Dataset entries
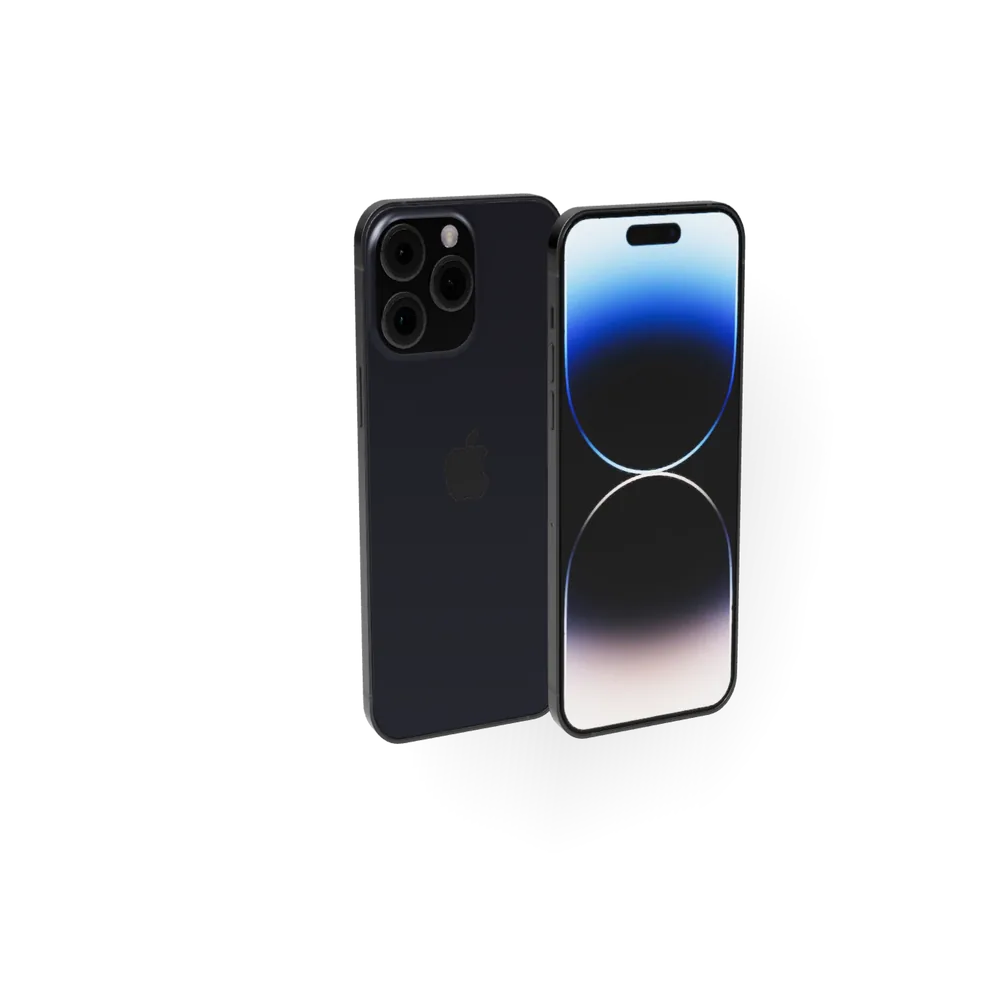
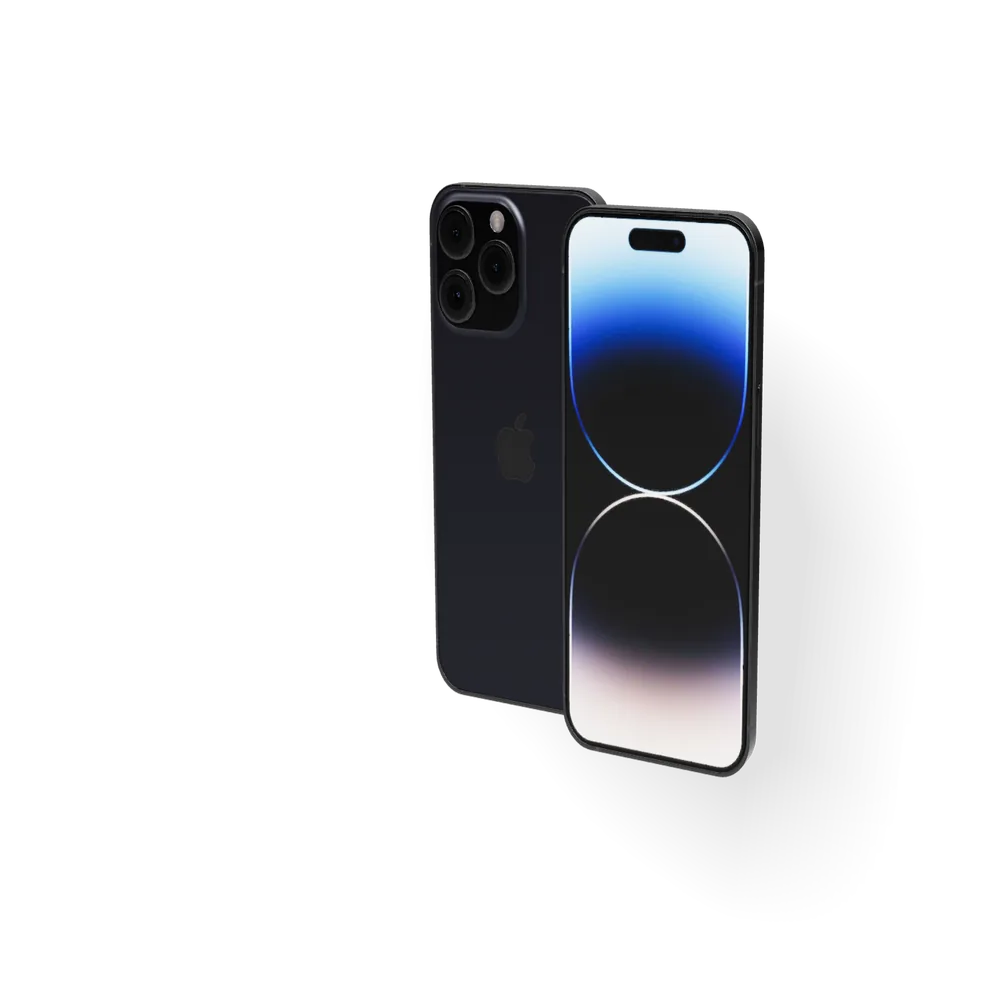
3D wheel: turn devices the other way, bigger laptop, phone on the near side
Size by area and height; wider canvas and capped wall so the laptop shadow fits;
the shadow wall no longer hides glass behind it.

Claude-Session: https://claude.ai/code/session_01RbTaUxdV4TewZdRLLdDhNP

Changed region(s): [[0.341, 0.155, 0.837, 0.806]]

diff --git a/devices.js b/devices.js
@@ -38,7 +38,7 @@ function init() {
   const reduce = matchMedia("(prefers-reduced-motion: reduce)").matches;
   const finePointer = matchMedia("(hover: hover) and (pointer: fine)").matches;
   const rad = THREE.MathUtils.degToRad;
-  const YAW = rad(25), ELEV = rad(12); // every device rests turned 25°, left side closer, seen from a little above
+  const YAW = rad(-25), ELEV = rad(12); // every device rests turned 25°, right side closer, seen from a little above
 
   /* ---- 3D: one small scene per device, all lit the same ---- */
   const views = devs.map((el) => {
@@ -82,23 +82,23 @@ function init() {
       back.position.set(-size.x * 0.85, size.y * 0.02, -size.x * 0.15);
       grp.add(back);
     }
-    if (phone) { // an iPhone standing beside the laptop's left side, at real-world scale: 14.75 cm tall next to a 31.26 cm wide MacBook
+    if (phone) { // an iPhone standing beside the laptop's right side, the side turned toward you, at real-world scale: 14.75 cm tall next to a 31.26 cm wide MacBook
       prep(phone);
       const ps = centre(phone), ph = new THREE.Group();
       ph.add(phone);
       ph.rotation.y = Math.PI;
       ph.scale.setScalar((0.1475 / 0.3126) * size.x / ps.y);
       const pw = ps.x * ph.scale.x;
-      ph.position.set(-size.x / 2 - size.x * 0.08 - pw / 2, -size.y / 2 + ps.y * ph.scale.y / 2, size.z * 0.15);
+      ph.position.set(size.x / 2 + size.x * 0.04 + pw / 2, -size.y / 2 + ps.y * ph.scale.y / 2, size.z * 0.15);
       grp.add(ph);
     }
-    // measure it as seen at rest, then scale to the same visual weight: half its area, half its longest side
+    // measure it as seen at rest, then scale to the same visual weight: half its area, half its height
     v.pivot.rotation.y = YAW;
     v.pivot.add(grp);
     v.pivot.updateMatrixWorld(true);
     const box = new THREE.Box3();
     grp.traverse((m) => { if (m.isMesh && !m.name.startsWith("pen")) box.expandByObject(m); }); // size by the device, not an S Pen
-    const s = box.getSize(new THREE.Vector3()), k = 0.85 / (Math.sqrt(s.x * s.y) / 2 + Math.max(s.x, s.y) / 2); // area alone makes a lone tall phone look huge
+    const s = box.getSize(new THREE.Vector3()), k = Math.min(0.85 / (Math.sqrt(s.x * s.y) / 2 + s.y / 2), 1.25 / s.x); // area alone makes a lone tall phone look huge; capped to the frame width
     grp.scale.setScalar(k);
     grp.position.copy(v.pivot.worldToLocal(box.getCenter(new THREE.Vector3()))).multiplyScalar(-k);
 
@@ -106,7 +106,7 @@ function init() {
     const dir = new THREE.Vector3(0, Math.sin(ELEV), Math.cos(ELEV));
     v.cam = new THREE.PerspectiveCamera(27, 1, 0.01, 100); // about a 50 mm lens
     v.cam.position.copy(dir).multiplyScalar(0.8 / Math.tan(rad(13.5)));
-    v.cam.zoom = 0.8 / 1.1; // the canvas is 2.2 frame sizes wide, room for the whole shadow
+    v.cam.zoom = 0.8 / 1.25; // the canvas is 2.5 frame sizes wide, room for the whole shadow
     v.cam.updateProjectionMatrix();
     v.cam.lookAt(0, 0, 0);
     const sun = new THREE.DirectionalLight(0xffffff, 1.2);
@@ -118,10 +118,10 @@ function init() {
     sun.shadow.bias = -0.0005;
     sun.shadow.normalBias = 0.01;
     Object.assign(sun.shadow.camera, { left: -1.5, right: 1.5, top: 1.5, bottom: -1.5, near: 0.1, far: 30 });
-    const wall = new THREE.Mesh(new THREE.PlaneGeometry(6, 6), new THREE.ShadowMaterial({ opacity: 0.11 }));
+    const wall = new THREE.Mesh(new THREE.PlaneGeometry(6, 6), new THREE.ShadowMaterial({ opacity: 0.11, depthWrite: false }));
     wall.receiveShadow = true; // invisible wall just behind the device that only shows the shadow
     wall.lookAt(dir);
-    wall.position.copy(dir).multiplyScalar(-(s.z * k / 2 + 0.12));
+    wall.position.copy(dir).multiplyScalar(-Math.min(s.z * k / 2 + 0.12, 0.3)); // capped: a deep laptop would throw its shadow off the canvas
     v.scene.add(sun, sun.target, wall);
   }
 
@@ -157,7 +157,7 @@ function init() {
     root.style.setProperty("--cx", cx + "px");
     root.style.setProperty("--cy", cy + "px");
     root.style.setProperty("--r", gap / Math.sin(STEP * Math.PI / 180) + "px"); // the radius that puts a neighbour exactly gap sideways
-    views.forEach((v) => { v.r.setSize(D * 2.2, D * 2.2, false); v.key = ""; });
+    views.forEach((v) => { v.r.setSize(D * 2.5, D * 2.5, false); v.key = ""; });
     kick();
     secTop = sec.getBoundingClientRect().top + scrollY;
     step = Math.max(1, sec.offsetHeight - vh) / Math.max(1, n - 1);

diff --git a/style.css b/style.css
@@ -31,7 +31,7 @@ a { color: inherit; text-decoration: none; }
   will-change: transform; pointer-events: auto; touch-action: pan-y; -webkit-tap-highlight-color: transparent; user-select: none; -webkit-user-select: none;
 }
 .dv:focus-visible { outline: none; }
-.dv :is(img, canvas) { position: absolute; left: -60%; top: -60%; width: 220%; height: 220%; pointer-events: none; }
+.dv :is(img, canvas) { position: absolute; left: -75%; top: -75%; width: 250%; height: 250%; pointer-events: none; }
 .dv canvas { opacity: 0; transition: opacity .4s; }
 .dv.is-3d canvas { opacity: 1; }
 .dv.is-3d img { opacity: 0; transition: opacity .4s; }

diff --git a/README.md b/README.md
@@ -37,7 +37,7 @@ To use your own content, edit the `DEVICES` array in `data.js`:
 | `title` | Big name above the table |
 | `keywords` | Rows in the table (label, value) |
 | `model` | `.glb` of the device, compressed (see below). Any scale: it is fitted to size |
-| `image` | Still of the same model in a transparent square, shown until the model loads. The device is 1/2.2 of the image |
+| `image` | Still of the same model in a transparent square, shown until the model loads. The frame is 1/2.5 of the image |
 | `front` | Degrees to turn the model so its screen faces you (optional) |
 | `pair` | `true` shows two copies, back behind and screen in front (optional) |
 | `phone` | `.glb` of a phone to stand beside the laptop (optional) |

WHAT YOU ARE ASKED TO DO - Where does "canvas" appear in the records above? Copy each line that holds it.

EXERCISE OUTPUT -
Size by area and height; wider canvas and capped wall so the laptop shadow fits;
-    v.cam.zoom = 0.8 / 1.1; // the canvas is 2.2 frame sizes wide, room for the whole shadow
+    v.cam.zoom = 0.8 / 1.25; // the canvas is 2.5 frame sizes wide, room for the whole shadow
+    wall.position.copy(dir).multiplyScalar(-Math.min(s.z * k / 2 + 0.12, 0.3)); // capped: a deep laptop would throw its shadow off the canvas
-.dv :is(img, canvas) { position: absolute; left: -60%; top: -60%; width: 220%; height: 220%; pointer-events: none; }
+.dv :is(img, canvas) { position: absolute; left: -75%; top: -75%; width: 250%; height: 250%; pointer-events: none; }
 .dv canvas { opacity: 0; transition: opacity .4s; }
 .dv.is-3d canvas { opacity: 1; }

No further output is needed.